Everyone knows that the holidays can be a stressful time for people. Travel, visits with relatives or having company in our home brings an increased demand on our time and our resources. With all of the expectations comes the increase in our stress and anxiety levels as well. So what is the solution?
Psychologists in the new field of ecotherapy believe that spending time outdoors is important for our health. Spending time in a beautiful outdoor living space helps improve depression, lower blood pressure, improve self-esteem, helps with impulse control, decreases postoperative recovery time, and encourages new social behaviors in patients with dementia, according to book Ecotherapy: Healing with Nature in Mind. Research has found that there is a connection between spending time in green space and well-being.

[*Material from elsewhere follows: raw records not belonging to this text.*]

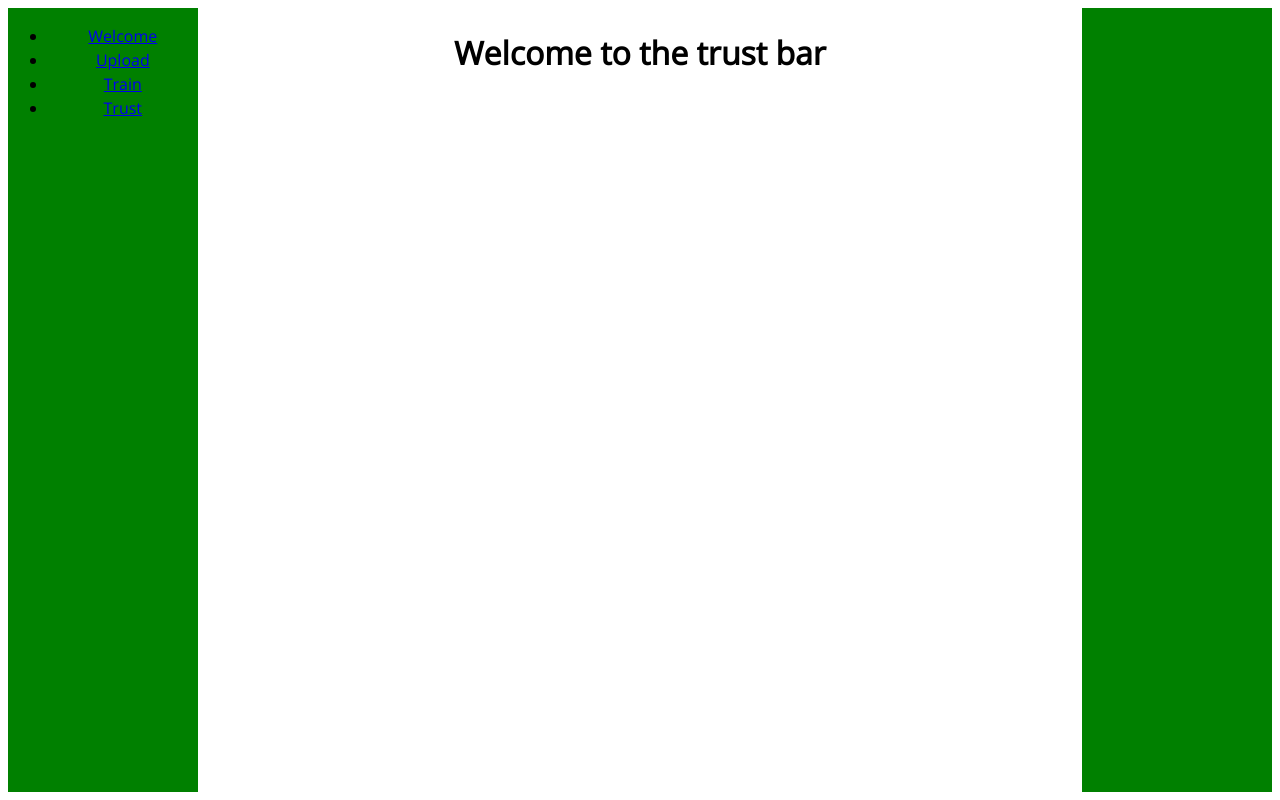
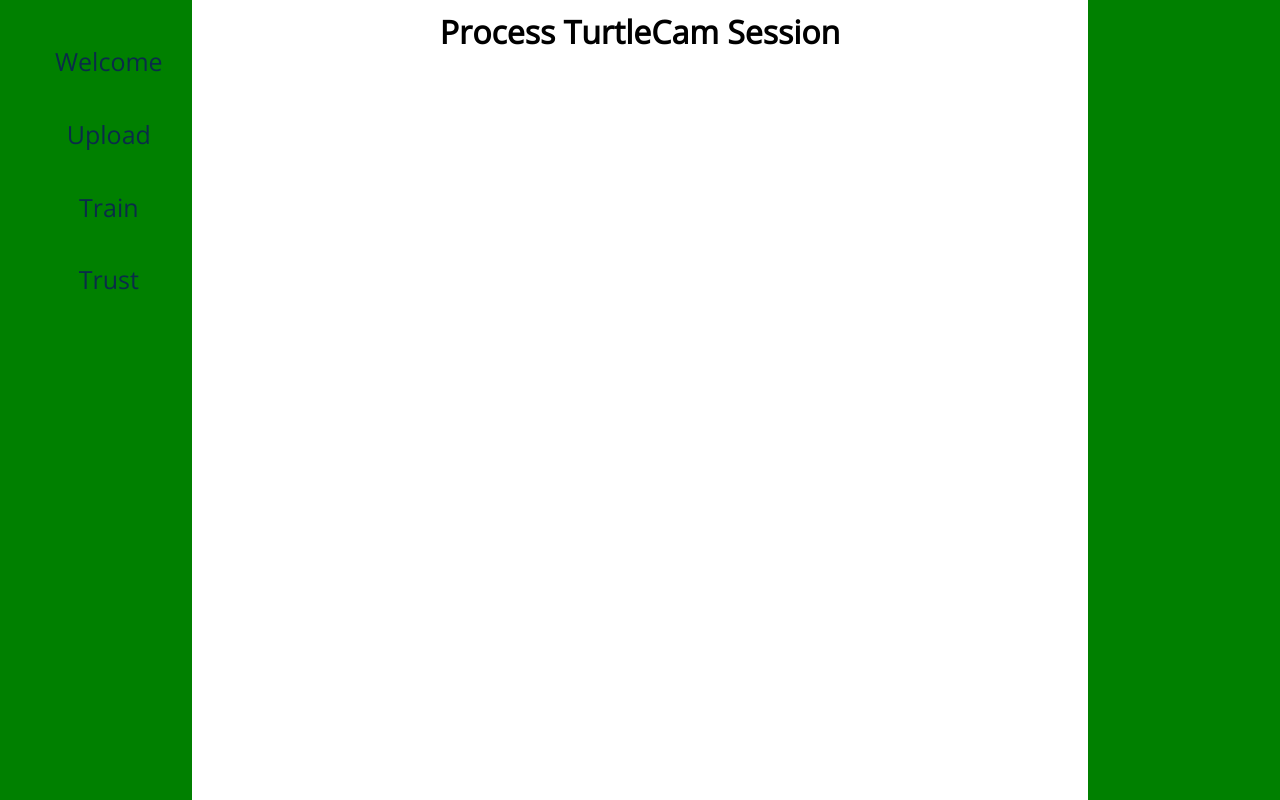
Before and after one commit to SamTabbutt/TurtleVision, a Django app: page /TurtleVision/trust/ in a window 1280 px wide. Run offline with Django 3.2, Linux system fonts and the light colour scheme; parts of the project's set-up code (start-up, migrations or seed data) failed here and were passed over.

Commit message:
made changes to frontend

```diff
--- a/TurtleVision/static/TurtleVision/style.css
+++ b/TurtleVision/static/TurtleVision/style.css
@@ -7,30 +7,32 @@ line-height:1.5;
 }
 
 .left-set{
-float:left;
-text-align:center;
+left:0;
 }
 
 .right-set{
-float:right;
-text-align:center;
+right: 0;
+overflow-y:scroll;
 }
 
 .side-panel{
 width: 15%;
 height:100%;
 background:green;
+position:fixed;
+top:0;
 z-index:1;
+text-align:center;
+overflow-x:hidden;
+float:center;
 }
 
 .main-cont{
-float:left;
+position:relative;
 text-align:center;
-width:70%
-}
-
-.sidebar-nav ul li{
-text-decoration:none;
+width:70%;
+margin-left:auto;
+margin-right:auto;
 }
 
 .vid-cont{
@@ -43,3 +45,45 @@ z-index:-1;
 width:100%;
 height:100%;
 }
+
+.side-elem{
+width:80%;
+overflow:hidden;
+display:block;
+margin-left: auto;
+margin-right: auto;
+margin-bottom:10%;
+margin-top:0%;
+padding:5px;
+left: 0;
+right: 0;
+color:#0A2C48;
+}
+
+.sidebar-nav a{
+padding: 8px 8px 8px 32px;
+text-decoration: none;
+font-size: 25px;
+
+}
+
+.sidebar-nav {
+left:0;
+}
+
+.logo{
+display:none;
+8%;
+}
+
+.button {
+  border-radius: 2px;
+  border: 2px solid #01A6DE;
+  background-color:green;
+  text-decoration: none;
+  transition: 0.3s;
+}
+
+.button:hover{
+  background-color:#01A6DE;
+}
--- a/TurtleVision/templates/base_generic.html
+++ b/TurtleVision/templates/base_generic.html
@@ -27,18 +27,30 @@
 
 	<div class = "container-fluid">
 		<div class="row">
-			<div class = "left-set side-panel">
+			<div class = "left-set side-panel sidebar-nav">
 			{% block sidebar %}
-        			<ul class="sidebar-nav">
-          				<li><a class="side-elem" href="{% url 'TurtleVision:index' %}">Welcome</a></li>
-					<li><a class="side-elem" href="{% url 'TurtleVision:upload' %}">Upload</a></li>
-          				<li><a class="side-elem" href="{% url 'TurtleVision:train' %}">Train</a></li>
-          				<li><a class="side-elem" href="{% url 'TurtleVision:trust' %}">Trust</a></li>
-        			</ul>
+                                        {% load static %}
+					<a class="side-elem" href="http://www.ceibahamas.org/"><img src={%static 'TurtleVision/images/CEILogo.png'%} class="logo"></a>
+          				<a class="side-elem" href="{% url 'TurtleVision:index' %}">Welcome</a>
+					<a class="side-elem" href="{% url 'TurtleVision:upload' %}">Upload</a>
+          				<a class="side-elem" href="{% url 'TurtleVision:train' %}">Train</a>
+          				<a class="side-elem" href="{% url 'TurtleVision:trust' %}">Trust</a>
      			{% endblock %}
 			</div>
-			<div class = "right-set side-panel">{% block sidecont %}{% endblock %}</div>
-			<div class = "main-cont"> {% block content %}{% endblock %}</div>
+			<div class = "right-set side-panel">
+				{% load static %}
+				<a class="side-elem" href="http://www.ceibahamas.org/"><img src={%static 'TurtleVision/images/Tlogo.png'%} class="logo"></a>
+				{% block sidecont %}
+				{% endblock %}
+			</div>
+			<div class = "main-cont">
+				<div class="header">
+					{% block contHead %}
+					{% endblock %}
+				</div>
+				{% block content %}
+				{% endblock %}
+			</div>
 		</div>
 	</div>
 
--- a/TurtleVision/templates/index.html
+++ b/TurtleVision/templates/index.html
@@ -12,6 +12,7 @@
 			<p> Current number of sessions uploaded: {{num_sessions}}</p>
 			<p> Current number of videos uploaded: {{num_movies}}</p>
 			<p> Current number of frames logged: {{num_frames}}</p>
+
 		</div>
 	    </div>
 {% endblock %}
--- a/TurtleVision/templates/trust.html
+++ b/TurtleVision/templates/trust.html
@@ -2,6 +2,6 @@
 
 {% block content %}
 
-<h1>Welcome to the trust bar</h1>
+<h1>Process TurtleCam Session</h1>
 
 {% endblock %}
```
Also changed, not shown: TurtleVision/datamanage.py (+6 -5 lines), TurtleVision/templates/train.html (+21 -9 lines), TurtleVision/static/TurtleVision/images/CEILogo.png (added), TurtleVision/static/TurtleVision/images/Tlogo.png (added).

Spending time outdoors can be especially beneficial for those with depression, anxiety, stress or other mental illnesses. Depression is the most common psychiatric disorder, and the incidence of depression has increased every year during the past century. Currently, one in six people will experience a depressive episode in their lifetime. Now, more than ever before, it is becoming evident that spending time in a beautiful outdoor living space is important to our mental health! Looking at trees might even have a tangible health benefit—patients who viewed trees outside the window recovered more quickly from hospital stays (Ulrich, 1984). Research looking at over 900,000 data points found that children who grew up with the lowest levels of green space had up to 55% higher risk of developing a psychiatric disorder (Engemann, et al., 2019). That urge that you have for that gorgeous backyard may actually be the key to your family’s mental well-being.
Do not underestimate the value of a beautiful outdoor living space! Regardless of age or culture, humans find nature restorative. In one study, researchers found that more than two-thirds of people choose a natural setting to retreat to when stressed. In another study, 95% of those interviewed said their mood improved after spending time outside, changing from depressed, stressed, and anxious to more calm and balanced. In a world where technology and progress fills each and every day, something within us longs for the restorative soothing feeling that can only be found in the simplicity of living green spaces. Creating that backyard paradise getaway may be more important than you think! As human beings, we are hardwired to feel an attraction towards thriving plant life and the sound of water. This is not just for aesthetics, but at our core, this is instinctually a survival instinct. Our ancestors settled in fertile green areas and close to water sources in order to ensure survival. Regardless of how urban our homes are, there is something to be said for our ancestral urge to create a green space that provides that restorative reprieve that replenishes us. Instinctually, we know that we need this for our well-being.
Research has shown that barefoot contact with the earth can produce nearly instant changes in a variety of physiological measures, helping improve sleep, reduce pain, decrease muscle tension and lower stress. The more we learn about our body’s responses to green space, the more reasons we find to spend time outdoors. Taking a walk on your grass could change not only your mental state of mind, but your health as well! Feeling a little down after the holiday? Go outside and get yourself some ecotherapy!